Try it
From the listing that follows, report the number of lines with the word "components" in them, and no other output.

Listed entries

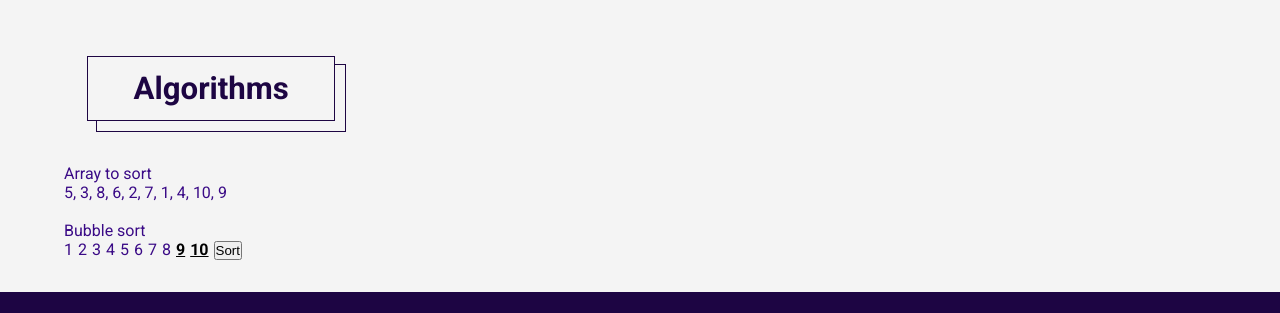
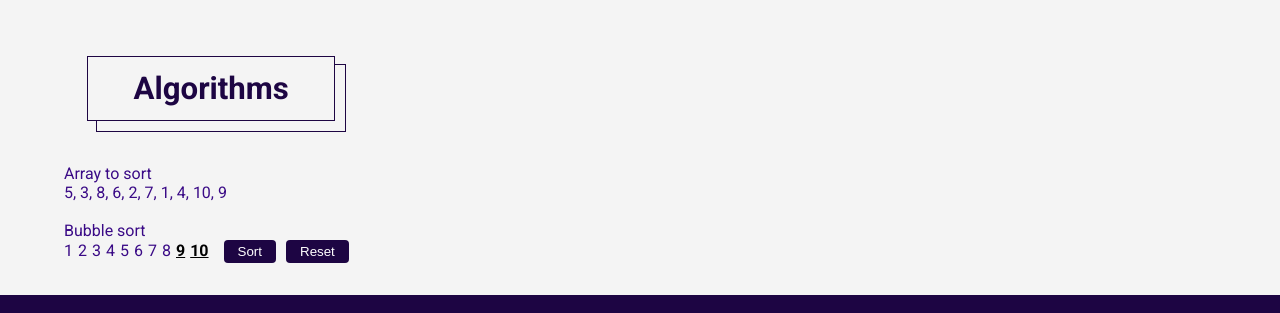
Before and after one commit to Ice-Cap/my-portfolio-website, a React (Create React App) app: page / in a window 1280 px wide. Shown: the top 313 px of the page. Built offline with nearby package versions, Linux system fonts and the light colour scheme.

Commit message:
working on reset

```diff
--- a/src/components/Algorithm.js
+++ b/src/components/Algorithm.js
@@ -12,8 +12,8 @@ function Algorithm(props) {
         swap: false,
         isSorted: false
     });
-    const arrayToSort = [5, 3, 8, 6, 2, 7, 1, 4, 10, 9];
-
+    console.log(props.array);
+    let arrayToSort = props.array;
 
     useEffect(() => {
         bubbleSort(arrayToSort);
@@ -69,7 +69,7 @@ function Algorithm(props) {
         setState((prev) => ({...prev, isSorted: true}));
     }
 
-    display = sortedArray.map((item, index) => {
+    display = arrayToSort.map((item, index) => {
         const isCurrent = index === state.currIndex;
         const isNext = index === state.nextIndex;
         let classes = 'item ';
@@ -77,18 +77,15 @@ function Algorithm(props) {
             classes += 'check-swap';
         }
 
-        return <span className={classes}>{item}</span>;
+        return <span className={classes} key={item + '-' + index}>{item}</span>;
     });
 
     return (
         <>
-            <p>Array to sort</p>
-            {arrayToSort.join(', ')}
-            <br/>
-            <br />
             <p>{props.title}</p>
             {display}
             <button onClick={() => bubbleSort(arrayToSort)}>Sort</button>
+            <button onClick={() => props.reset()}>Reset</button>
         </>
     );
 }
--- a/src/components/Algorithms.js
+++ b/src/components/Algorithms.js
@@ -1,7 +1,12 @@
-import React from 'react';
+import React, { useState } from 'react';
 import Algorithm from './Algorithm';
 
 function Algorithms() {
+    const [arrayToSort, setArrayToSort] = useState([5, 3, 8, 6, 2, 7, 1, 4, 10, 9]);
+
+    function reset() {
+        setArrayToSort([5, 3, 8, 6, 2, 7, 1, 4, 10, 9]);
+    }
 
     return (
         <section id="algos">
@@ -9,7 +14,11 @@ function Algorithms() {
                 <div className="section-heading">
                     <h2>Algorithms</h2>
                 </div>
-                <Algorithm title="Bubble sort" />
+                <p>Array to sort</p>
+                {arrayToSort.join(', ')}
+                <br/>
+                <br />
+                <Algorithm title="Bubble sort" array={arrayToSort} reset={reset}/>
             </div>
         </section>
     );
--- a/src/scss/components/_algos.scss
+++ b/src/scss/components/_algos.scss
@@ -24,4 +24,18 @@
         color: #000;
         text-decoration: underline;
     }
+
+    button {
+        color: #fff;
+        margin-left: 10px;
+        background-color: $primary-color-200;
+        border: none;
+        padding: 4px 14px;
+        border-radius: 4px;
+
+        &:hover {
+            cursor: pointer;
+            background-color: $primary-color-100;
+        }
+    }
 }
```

Solution to the exercise
6